** Opening Provided entries block **

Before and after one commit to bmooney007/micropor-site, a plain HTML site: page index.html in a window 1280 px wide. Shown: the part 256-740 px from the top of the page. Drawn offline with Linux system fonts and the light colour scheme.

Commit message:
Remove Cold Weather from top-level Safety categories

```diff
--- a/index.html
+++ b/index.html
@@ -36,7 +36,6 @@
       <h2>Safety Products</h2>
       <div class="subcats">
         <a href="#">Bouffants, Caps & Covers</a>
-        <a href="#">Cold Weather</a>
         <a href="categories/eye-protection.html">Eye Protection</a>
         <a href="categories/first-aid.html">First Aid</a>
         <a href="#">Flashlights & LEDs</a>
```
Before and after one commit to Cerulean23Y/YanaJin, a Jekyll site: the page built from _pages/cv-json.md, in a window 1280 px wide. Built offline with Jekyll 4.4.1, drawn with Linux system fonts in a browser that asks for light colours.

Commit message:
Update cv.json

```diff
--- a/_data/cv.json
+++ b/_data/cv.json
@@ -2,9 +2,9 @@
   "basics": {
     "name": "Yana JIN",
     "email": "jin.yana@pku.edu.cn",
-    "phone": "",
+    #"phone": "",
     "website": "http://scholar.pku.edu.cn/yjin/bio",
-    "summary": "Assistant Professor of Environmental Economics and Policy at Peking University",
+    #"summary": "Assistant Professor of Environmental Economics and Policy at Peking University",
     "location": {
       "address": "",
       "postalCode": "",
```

** Closing Provided entries block **

▶ Exercise description:
Exactly as they stand, repeat all the records.

▶ Exercise solution:
Before and after one commit to bmooney007/micropor-site, a plain HTML site: page index.html in a window 1280 px wide. Shown: the part 256-740 px from the top of the page. Drawn offline with Linux system fonts and the light colour scheme.

Commit message:
Remove Cold Weather from top-level Safety categories

```diff
--- a/index.html
+++ b/index.html
@@ -36,7 +36,6 @@
       <h2>Safety Products</h2>
       <div class="subcats">
         <a href="#">Bouffants, Caps & Covers</a>
-        <a href="#">Cold Weather</a>
         <a href="categories/eye-protection.html">Eye Protection</a>
         <a href="categories/first-aid.html">First Aid</a>
         <a href="#">Flashlights & LEDs</a>
```
Before and after one commit to Cerulean23Y/YanaJin, a Jekyll site: the page built from _pages/cv-json.md, in a window 1280 px wide. Built offline with Jekyll 4.4.1, drawn with Linux system fonts in a browser that asks for light colours.

Commit message:
Update cv.json

```diff
--- a/_data/cv.json
+++ b/_data/cv.json
@@ -2,9 +2,9 @@
   "basics": {
     "name": "Yana JIN",
     "email": "jin.yana@pku.edu.cn",
-    "phone": "",
+    #"phone": "",
     "website": "http://scholar.pku.edu.cn/yjin/bio",
-    "summary": "Assistant Professor of Environmental Economics and Policy at Peking University",
+    #"summary": "Assistant Professor of Environmental Economics and Policy at Peking University",
     "location": {
       "address": "",
       "postalCode": "",
```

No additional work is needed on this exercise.